Umbrella companies exist to process the payroll of employees, but how do they do this? This article will provide a short overview of how umbrella companies work – with an emphasis on how umbrella companies process the payroll of employees. We hope you find it useful!
Pay As You Earn, or simply PAYE, is the government’s payroll system used to gather tax and National Insurance Contributions (NIC) from employees in the UK.
Employers are responsible for operating PAYE and making the necessary deductions to their employees pay. These include tax, NIC and other deductions such as student loan repayments and pension contributions. Once all the legal deductions have been made to an employee’s gross pay, the employer will pay the worker their net salary.
Umbrella companies operate in a very similar way. When a contractor or freelancer joins an umbrella company, they become an employee, and the umbrella is the employer. The umbrella acts as the employer for payroll purposes and will ensure each umbrella employee receives their net salary at the agreed frequency (often weekly, by-weekly or monthly). Every deduction that an umbrella makes to the pay of its employees is sent to HMRC – except the umbrella company’s margin and Holiday Pay.
Umbrella companies deduct a margin from their employees’ gross pay. The margin is basically an administration fee and is the umbrella’s only source of income. You should expect an umbrella’s margin to be between £15 and £30 per week.
Holiday Pay is a little different for contractors using an umbrella compared to workers in full-time employment. When using an umbrella, the Holiday Pay is accounted for in the assignment rate – the rate of pay the worker has agreed with their end-client or recruitment agency. Umbrella company payslips show Holiday Pay as 12.07%, but this is reallocated from the assignment rate, meaning the umbrella employee is no better or worse off. Umbrella employees must understand how Holiday Pay works before registering with an umbrella because it is one of the major causes of confusion.
Umbrella companies process Holiday Pay in two ways – by paying it each time they process an employee’s pay, or accruing it to be paid in a lump sum at a later date. Whichever method – Holiday Pay is always the workers money, and never the property of the umbrella company. Recently, there were accusations made against an umbrella company for unethically retaining accrued holiday pay. If true – this is shocking, and the umbrella in question should be severely punished.
If you ever come across an umbrella company that you believe is acting unethically or unlawfully, read our blog on how to report umbrella companies. Don’t hesitate to take action.
Umbrella companies will use your tax code to calculate your pay. When you join an umbrella, you’ll be required to give them an up to date P45 document. If you don’t have one – do not worry. The government has a Starter Checklist for PAYE, and you can simply complete this and issue it to the umbrella company instead. It’s important you do this to ensure you’re put on the correct tax code, and are not emergency taxed.
When it’s payday, umbrella employees’ will receive a payslip and their net salary into their personal bank accounts.

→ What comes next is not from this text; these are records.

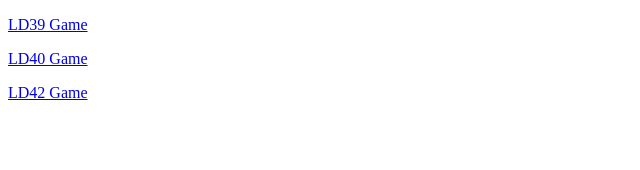
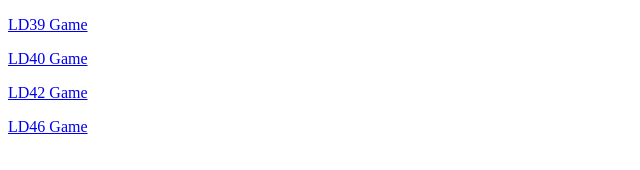
Before and after one commit to dnpi314/dnpi314.github.io, a plain HTML site: page index.html in a window 1280 px wide. Shown: the full height of the page, 0-640 px from the left. Drawn offline with Linux system fonts and the light colour scheme.

Commit message:
Add link to game on base page

```diff
--- a/index.html
+++ b/index.html
@@ -8,5 +8,6 @@
     <p><a href="LD39/index.html">LD39 Game</a></p>
 		<p><a href="LD40/index.html">LD40 Game</a></p>
     <p><a href="LD42/index.html">LD42 Game</a></p>
+		<p><a href="LD46/index.html">LD46 Game</a></p>
   </body>
 </html>
```
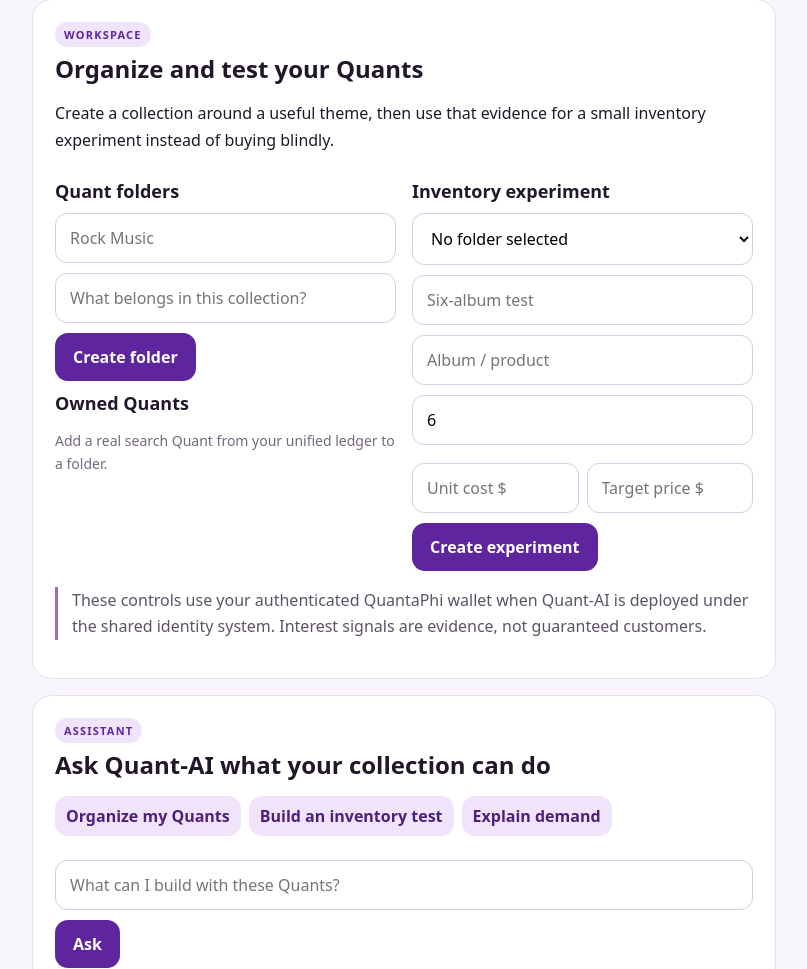
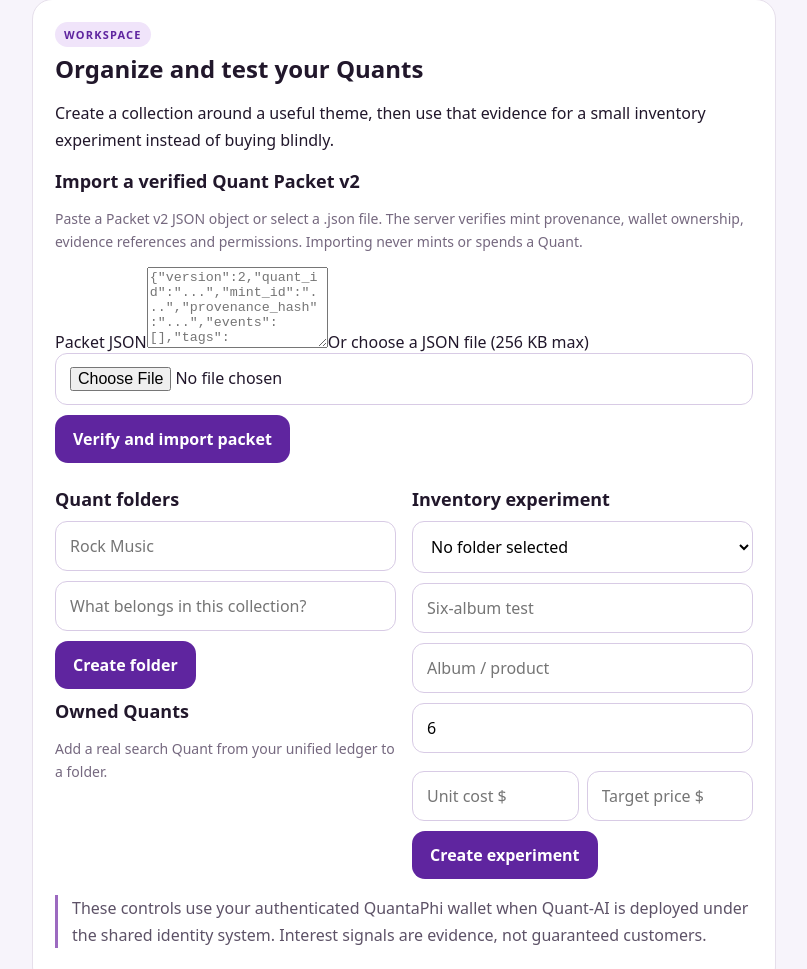
Before and after one commit to www-infinity4/Quant-AI, a website: page public/index.html in a window 1280 px wide. Shown: the part 2098-3067 px from the top of the page, without its empty margins (236-1043 px from the left). Drawn offline with Linux system fonts and the light colour scheme.

Commit message:
Add same-origin Packet v2 import UI and authenticated wallet refresh

```diff
--- a/public/index.html
+++ b/public/index.html
@@ -39,6 +39,10 @@
 
 <section class="card workspace"><span class="label">Workspace</span><h2>Organize and test your Quants</h2>
 <p>Create a collection around a useful theme, then use that evidence for a small inventory experiment instead of buying blindly.</p>
+<div class="packet-import"><h3>Import a verified Quant Packet v2</h3>
+<p class="muted">Paste a Packet v2 JSON object or select a .json file. The server verifies mint provenance, wallet ownership, evidence references and permissions. Importing never mints or spends a Quant.</p>
+<form id="packetForm"><label for="packetJson">Packet JSON</label><textarea id="packetJson" rows="5" spellcheck="false" placeholder='{"version":2,"quant_id":"...","mint_id":"...","provenance_hash":"...","events":[],"tags":[],"permissions":{"purposes":["personal_organize"]}}' required></textarea><label for="packetFile">Or choose a JSON file (256 KB max)</label><input id="packetFile" type="file" accept=".json,application/json"><button type="submit">Verify and import packet</button></form>
+<p id="packetResult" class="muted" role="status" aria-live="polite"></p></div>
 <div class="workspace-grid"><div><h3>Quant folders</h3><form id="folderForm"><input id="folderName" placeholder="Rock Music" maxlength="80" required><input id="folderDescription" placeholder="What belongs in this collection?" maxlength="240"><button>Create folder</button></form><div id="folders" aria-live="polite"></div><h3>Owned Quants</h3><p class="muted">Add a real search Quant from your unified ledger to a folder.</p><div id="ownedQuants" aria-live="polite"></div></div>
 <div><h3>Inventory experiment</h3><form id="inventoryForm"><select id="inventoryFolder"><option value="">No folder selected</option></select><input id="inventoryName" placeholder="Six-album test" maxlength="100" required><input id="inventoryItem" placeholder="Album / product" maxlength="120" required><div class="numbers"><input id="inventoryQty" type="number" min="1" max="1000" value="6" aria-label="Test quantity" required><input id="inventoryCost" type="number" min="0" step="0.01" placeholder="Unit cost $" aria-label="Unit cost" required><input id="inventoryPrice" type="number" min="0" step="0.01" placeholder="Target price $" aria-label="Target price" required></div><button>Create experiment</button></form><div id="inventoryResult" aria-live="polite"></div></div></div>
 <p class="note">These controls use your authenticated QuantaPhi wallet when Quant-AI is deployed under the shared identity system. Interest signals are evidence, not guaranteed customers.</p></section>
```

The deductions that’ll be shown on the payslip will include:
- Income tax
- Employees National Insurance Contributions
- The umbrella company margin
- Pension contributions – if applicable
- Student loan repayments – if applicable
- Employment costs – the Apprenticeship Levy and Employer’s NICs. These needs to be taken into account when negotiating the assignment rate. Many agencies and hirers will already include an uplift for those being paid through an umbrella – to take employment costs into consideration.
Usually, umbrella employees can expect to retain roughly 55 – 70 percent of their pay. If you ever come across an “umbrella company” offering you noticeably higher pay retention, sometimes upwards of 90 percent – run like the wind! They’re almost certainly a tax avoidance scheme and using them for your payroll could land you with a life-changing penalty from HMRC in the future.
There is a common misconception that umbrella companies are very complex and confusing. This isn’t the case. Umbrella companies process the payroll of employees in a very similar way to organisations with permanent members of staff – in accordance with Pay As You Earn (PAYE). The major differences are Holiday Pay, and the employment costs.
We hope the above helps answer the question – how do umbrella companies process the payroll of employees? If you’re looking for more information, you’ve come to the right website. Here are just a few pages we think you might find beneficial.
- Umbrella companies explained
- Umbrella company payslip example
- Advantages and disadvantages of umbrella companies
- Registering with an umbrella company
- Best umbrella companies
- Compare umbrella companies
Top 10 umbrella companies
Are you interested in using an umbrella company, but you don’t know where to start? We’ve collated a list of top 10 umbrella companies and some have special offers at the moment. We recommend you check them out!